More history expected at Wimbledon | Sunday Observer

More history expected at Wimbledon

2 July, 2023
Novak Djokovic
Novak Djokovic

Novak Djokovic is targeting more tennis history when he leads the star names at a Wimbledon where Andy Murray is aiming to roll back the years on the 10th anniversary of his first title.

Serbia's Djokovic, 36, goes for a record-equalling 24th Grand Slam victory and an eighth Wimbledon win to match Roger Federer's men's record.

With Rafael Nadal injured, Djokovic is one of the few iconic names left in the draws, although Britain's Murray and American Venus Williams, 43, are notable former champions who will be present.

Spain's Carlos Alcaraz is the men's world number one after winning the Queen's title last week, leading the next generation of ATP Tour stars trying to topple Djokovic.

British men's number one Cameron Norrie is aiming to replicate last year's stunning run to the semi-finals, while Katie Boulter leads the home contingent in the women's singles after a successful summer where she has reached a career-high ranking.

Boulter is the new British women's number one after replacing 2021 US Open champion Emma Raducanu, who is missing Wimbledon after surgeries on wrist and ankle injuries.

The dominant trio on the WTA Tour this year - Kazakh defending champion Elena Rybakina, Polish top seed Iga Swiatek and Belarusian second seed Aryna Sabalenka - are expected to be the women to beat.
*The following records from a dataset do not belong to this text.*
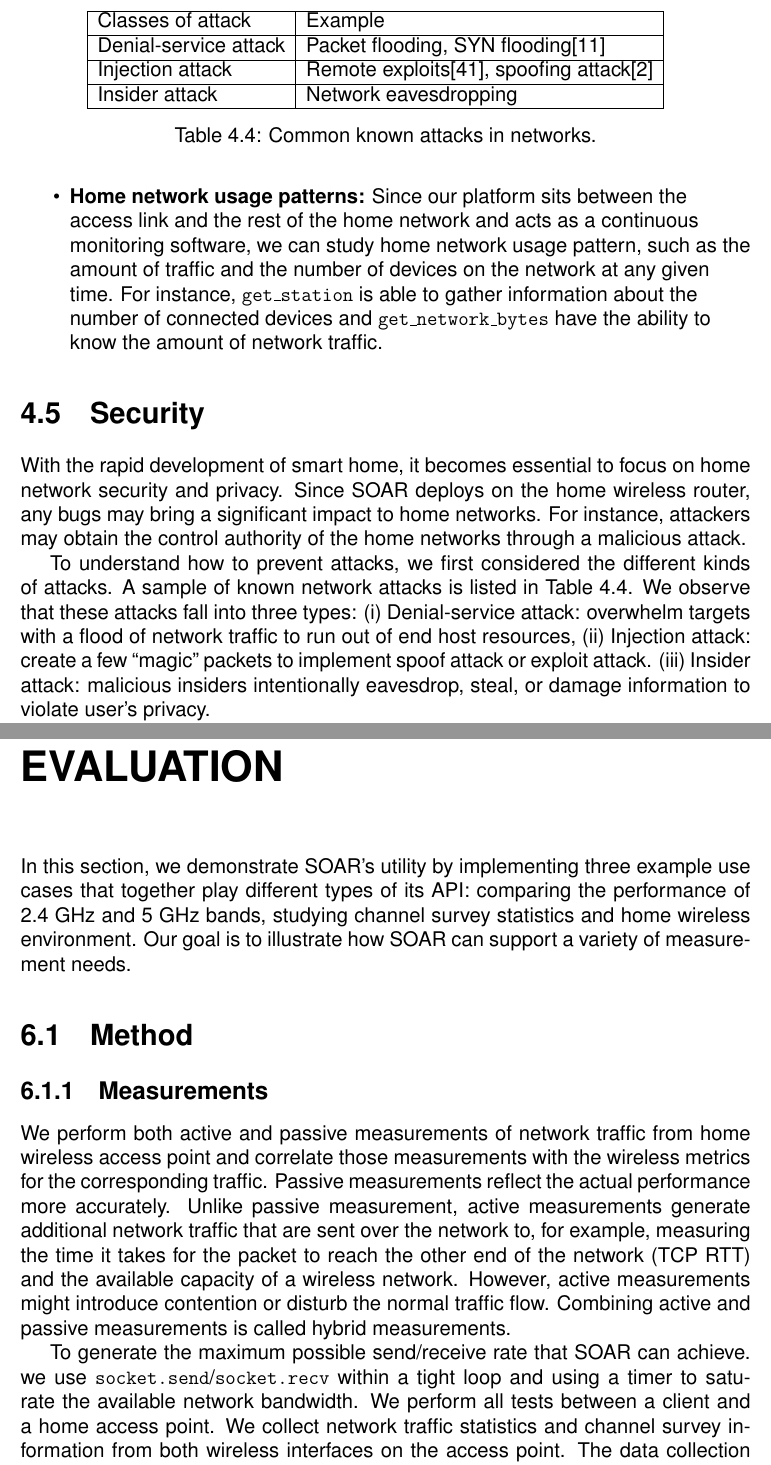
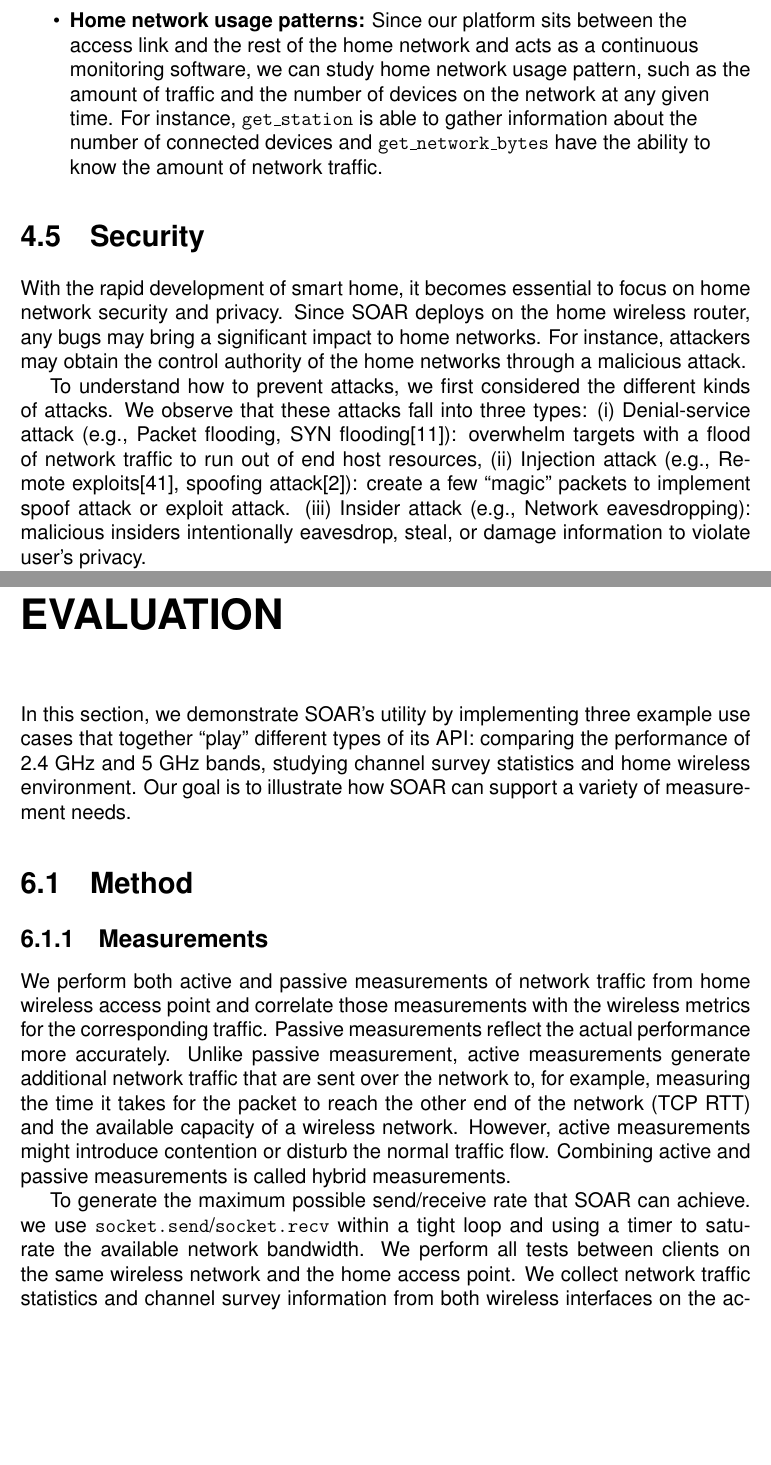
Before and after one commit to XuefengHuang/Master-thesis, a LaTeX thesis (thesis.tex, which reads design.tex, evaluation.tex): two parts of pages 25 and 34 of 50, joined at a grey line, cut at the place of the change, the shorter picture padded with empty space. Compiled offline with pdfLaTeX.

Commit message:
Updated evaluation chapter
1. Remove a table in design section.
2. Make some sentences and words accurate.

```diff
--- a/design.tex
+++ b/design.tex
@@ -122,22 +122,10 @@ We begin by presenting examples of measurement efforts that benefit from the pla
 \label{sec.security}
 With the rapid development of smart home, it becomes essential to focus on home network security and privacy. Since \sysname deploys on the home wireless router, any bugs may bring a significant impact to home networks. For instance, attackers may obtain the control authority of the home networks through a malicious attack.
 
-To understand how to prevent attacks, we first considered the different kinds of attacks. A sample of known network attacks is listed in Table~\ref{table: attack}. We observe that these attacks fall into three types: (i) Denial-service attack: overwhelm targets with a flood of network traffic to run out of end host resources, (ii) Injection attack: create a few ``magic'' packets to implement spoof attack or exploit attack. (iii) Insider attack: malicious insiders intentionally eavesdrop, steal, or damage information to violate user's privacy.
-
-\begin{table*}[]
-\centering
-\begin{tabular}{|l|l|l}
-\cline{1-2}
-Classes of attack     & Example                                 &  \\ \cline{1-2}
-Denial-service attack & Packet flooding, SYN flooding\cite{eddy2011syn}             &  \\ \cline{1-2}
-Injection attack      & Remote exploits\cite{shellcode},  spoofing attack\cite{bishop1996attack} &  \\ \cline{1-2}
-Insider attack        & Network eavesdropping                   &  \\ \cline{1-2}
-\end{tabular}
-\caption{Common known attacks in networks.}
-\label{table: attack}
-\end{table*}
+To understand how to prevent attacks, we first considered the different kinds of attacks. We observe that these attacks fall into three types: (i) Denial-service attack (e.g., Packet flooding, SYN flooding\cite{eddy2011syn}): overwhelm targets with a flood of network traffic to run out of end host resources, (ii) Injection attack (e.g., Remote exploits\cite{shellcode},  spoofing attack\cite{bishop1996attack}): create a few ``magic'' packets to implement spoof attack or exploit attack. (iii) Insider attack (e.g., Network eavesdropping): malicious insiders intentionally eavesdrop, steal, or damage information to violate user's privacy.
 
 To prevent these three types of attacks, \sysname uses a sandboxes environment named Repy for security isolation and performance isolation.
+
 \begin{itemize}
 \item \textbf{Security isolation:} The sandbox must be able to ensure the execution safety of experiment code while representing as little risk to host as possible. The Repy sandbox in \sysname uses language-based isolation and is implemented in Python. In addition, Repy uses security layer to push library functionality out of the sandbox kernel, thereby helping to mitigate the impact of bugs in libraries~\cite{cappos2010retaining}. As a result, experimenter can enforce a policy upon a Repy sandbox without needing to change the TCB (trusted computing base).
 \item \textbf{Performance isolation:} Resource consumption is the biggest issue for a distributed system. Especially when we are in the home networks and need to share our platform with unidentified home wireless routers. The rate of resource consumption may degrade the performance of itself and others in real network when vulnerabilities comes into effect\cite{joshi2013survey}. Therefore, \sysname must control the load its experiments impose on the routers, as well as minimize the impact of real user's network connectivity. To achieve it, \sysname should limit consumption of host's resources, include the amount of CPU and memory used, network and disk I/O. To control CPU and memory utilization, \sysname monitors the amount of CPU and memory available to a experiment. To control network and disk I/O, \sysname checks calls that access these resources and prevents their execution if they exceed a predefined limits.
--- a/evaluation.tex
+++ b/evaluation.tex
@@ -1,13 +1,13 @@
 \chapter{EVALUATION}
 \label{sec.evaluation}
-In this section, we demonstrate SOAR's utility by implementing three example use cases that together play different types of its API: comparing the performance of 2.4 GHz and 5 GHz bands, studying channel survey statistics and home wireless environment. Our goal is to illustrate how \sysname can support a variety of measurement needs.
+In this section, we demonstrate SOAR's utility by implementing three example use cases that together ``play'' different types of its API: comparing the performance of 2.4 GHz and 5 GHz bands, studying channel survey statistics and home wireless environment. Our goal is to illustrate how \sysname can support a variety of measurement needs.
 \section{Method}
 \subsection{Measurements}
 \label{ssec.measurements}
 
 We perform both active and passive measurements of network traffic from home wireless access point and correlate those measurements with the wireless metrics for the corresponding traffic. Passive measurements reflect the actual performance more accurately. Unlike passive measurement, active measurements generate additional network traffic that are sent over the network to, for example, measuring the time it takes for the packet to reach the other end of the network (TCP RTT) and the available capacity of a wireless network. However, active measurements might introduce contention or disturb the normal traffic flow. Combining active and passive measurements is called hybrid measurements.
 
-To generate the maximum possible send/receive rate that \sysname can achieve. we use \texttt{socket.send}/\texttt{socket.recv} within a tight loop and using a timer to saturate the available network bandwidth. We perform all tests between a client and a home access point. We collect network traffic statistics and channel survey information from both wireless interfaces on the access point. The data collection on the access point is done by periodically querying some data exposed by our platform's supported API (e.g, \texttt{get\_network\_bytes} and \texttt{wifi\_status}). Our sandbox environment ensure that monitoring should not have any negative impact on the routers.
+To generate the maximum possible send/receive rate that \sysname can achieve. we use \texttt{socket.send}/\texttt{socket.recv} within a tight loop and using a timer to saturate the available network bandwidth. We perform all tests between clients on the same wireless network and the home access point. We collect network traffic statistics and channel survey information from both wireless interfaces on the access point. The data collection on the access point is done by periodically querying some data exposed by our platform's supported API (e.g, \texttt{get\_network\_bytes} and \texttt{wifi\_status}). Our sandbox environment ensure that monitoring should not have any negative impact on the routers.
 
 \subsection{Deployment Experience}
 \label{ssec.deployment}
```
Also changed, not shown: evaluation.tex (10 more changed lines).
Sabalenka is one of the most high-profile players back at the All England Club this year after the ban on Russian and Belarusian competitors was lifted.

Ranking points - stripped by the ATP and WTA in response to the ban - have been reinstated, while Wimbledon organisers have increased security measures after Just Stop Oil activists interrupted several sporting events.

Here are the main talking points from one of the highlights of the British sporting summer, which starts on Monday.

Shortly after Djokovic won a record-equalling 23rd men's major title by clinching the French Open, the Serb warned his younger rivals he was far from finished.

"The journey is still not over. If I'm winning Slams, why even think about ending the career that already has been going for 20 years?" he said.

"I still feel motivated and inspired to play the best tennis in these tournaments.

"These are the ones that count the most in the history of our sport."

Having won the past four titles in SW19, and not lost a completed match there since 2016, Djokovic is seen as the favourite to lift the trophy again.

The seven-time champion could equal Margaret Court's all-time record of 24 Grand Slam singles titles and tie Federer's mark of eight men's singles wins at the All England Club.

Djokovic has cut back his schedule at tour level in recent years in a bid to peak at the right time for the four majors.

The strategy is working. With victory at Roland Garros, Djokovic has won six of the past eight majors he has played.

He again decided not to compete in a grass-court event before Wimbledon, instead playing an exhibition at the Hurlingham Club on Thursday.

Alcaraz, 20, is the man considered his likeliest challenger and proved his game suits the grass courts when he won the Queen's title, albeit without facing someone of Djokovic's calibre.

(BBC Sport)